Denzel Washington’s latest directed film, August Wilson’s Fences, covers a lot of ground, including family struggles and race relations in the 1950s. Washington plays Troy Maxson, a father and sanitation worker who once dreamed of being a big-time baseball player. On that premise, because Troy was born before the sport allowed black players, it causes him to instigate conflict as a result. Thus complicating the relationship between him and his son Cory (Jovan Adepo), which draws the rest of the story tight with its gravity.

Of course, every relationship is different, but you’ll often find small threads of commonality. What’s recognizable in the relationship between Troy and his teenage son are the traits we inherit from our parents.

Adepo (The Leftovers), who stopped in Dallas recently on a promotional tour for the film, would like to think Cory inherited all of Troy’s good qualities by the end of the narrative.

“His strong will, his personality and larger-than-life essence are some of the things I would like to think he inherited,” Adepo said. “However, because Cory lost out on his opportunity [of playing college football] like Troy lost out [with baseball], I also think it’s very possible that he could develop some of that resentment.”

In the film, Troy describes his own father as the kind of man that would “eat two chickens and leave you the wing,” later characterizing his old man as the devil himself.
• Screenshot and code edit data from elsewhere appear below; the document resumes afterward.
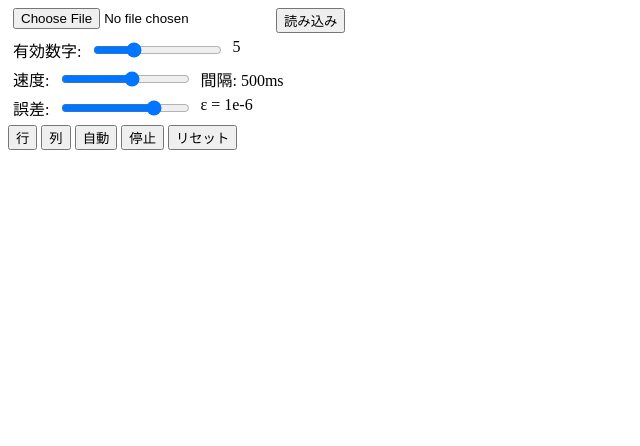
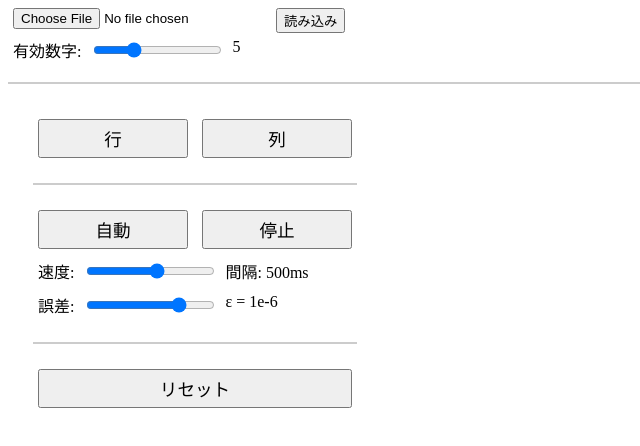
Before and after one commit to hamao0820/shinkhorn-simulator, a website with bundled scripts: page index.html in a window 1280 px wide. Shown: the whole page, without its empty margins (0-640 px from the left). Built offline with nearby package versions, Linux system fonts and the light colour scheme.

Commit message:
cssを整えた

```diff
--- a/index.html
+++ b/index.html
@@ -17,6 +17,20 @@
         <input type="range" id="input-precision" min="3" max="10" value="5" />
         <div><span id="precision">5</span></div>
       </div>
+    </div>
+    <div class="separator"></div>
+    <div class="simulation-container">
+      <div id="matrix-container"></div>
+      <div class="button-container">
+        <div>
+          <button id="button-row-scaling">行</button>
+          <button id="button-col-scaling">列</button>
+        </div>
+        <div class="separator"></div>
+        <div>
+          <button id="button-auto">自動</button>
+          <button id="button-stop">停止</button>
+        </div>
         <div id="input-speed-container" class="input-container">
           <label for="input-speed">速度: </label>
           <input type="range" id="input-speed" min="100" max="1000" value="600" />
@@ -27,13 +41,10 @@
           <input type="range" id="input-error" min="-15" max="-3" value="-6" step="1" />
           <div>ε = <span id="error">1e-6</span></div>
         </div>
+        <div class="separator"></div>
+        <button id="button-reset">リセット</button>
       </div>
-    <div id="matrix-container"></div>
-    <button id="button-row-scaling">行</button>
-    <button id="button-col-scaling">列</button>
-    <button id="button-auto">自動</button>
-    <button id="button-stop">停止</button>
-    <button id="button-reset">リセット</button>
+    </div>
     <script src="./index.js"></script>
   </body>
 </html>
--- a/style.css
+++ b/style.css
@@ -25,10 +25,41 @@
   margin: 5px;
 }
 
-.input-container input,label {
+.input-container input,
+label {
   margin-right: 10px;
 }
 
 #duration::after {
   content: "ms";
 }
+
+.simulation-container {
+  display: flex;
+  flex-wrap: wrap;
+  margin: 5px;
+  padding: 5px;
+}
+
+#matrix-container {
+  margin: 5px;
+}
+
+.button-container {
+  display: flex;
+  flex-direction: column;
+  margin: 5px;
+}
+
+.button-container button {
+  font-size: 1.1rem;
+  min-width: 150px;
+  margin: 5px;
+  padding: 5px;
+}
+
+.separator {
+  height: 2px;
+  background-color: #ccc;
+  margin: 20px 0;
+}
```
Lines whose indentation alone changed are shown as unchanged.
It’s one of Fences’ more intense conversations, with the camera slowly pulling in on Washington’s face in his description. As the film pushes on, this dark rumination reflects back on Troy, adding more depth as you realize how much Troy’s treatment of Cory resembles the way he himself was raised.

Despite Troy’s crudity and distrust with the seeds of the Civil Rights era being planted, Adepo points out how Troy is who brings all the characters together.

“There’s a new hope for each of the characters by the time the credits roll. The title itself, Fences, and what it means is as Stephen Henderson’s character [who portrays Troy’s good friend and co-worker] explains: it keeps the good in and the bad out,” Adepo said. “You have to handle both sides of the fence as they come.”

In one of the film’s final and most pivotal scenes, Cory is reminded of a statement Troy would tell him: “You got to take the crookeds with the straights.” It’s the moment when Cory realizes that, like his father, he could not fulfill his own dreams. The phrase highlights the notion that we have to accept life’s misfortunes like the good fortunes.

“It’s something to be said about handling difficulties in your life. People always run away from them, but the only way you can get past it is to face it,” Adepo said. “You’re never going to get anywhere trying to avoid what you cannot control, and I believe that was Cory’s problem.”

While the late playwright and screenwriter Wilson centers Fences on a black family in the 1950s, his specificity of the characters and central theme are universal. Ultimately, it’s a story about family and the hardships we encounter. Everyone has a family and a particular member whom they may not always agree with, like Cory and Troy.

In spite of how family trials can cause you to feel defeated, as Adepo declares, “from defeat comes another opportunity to succeed.”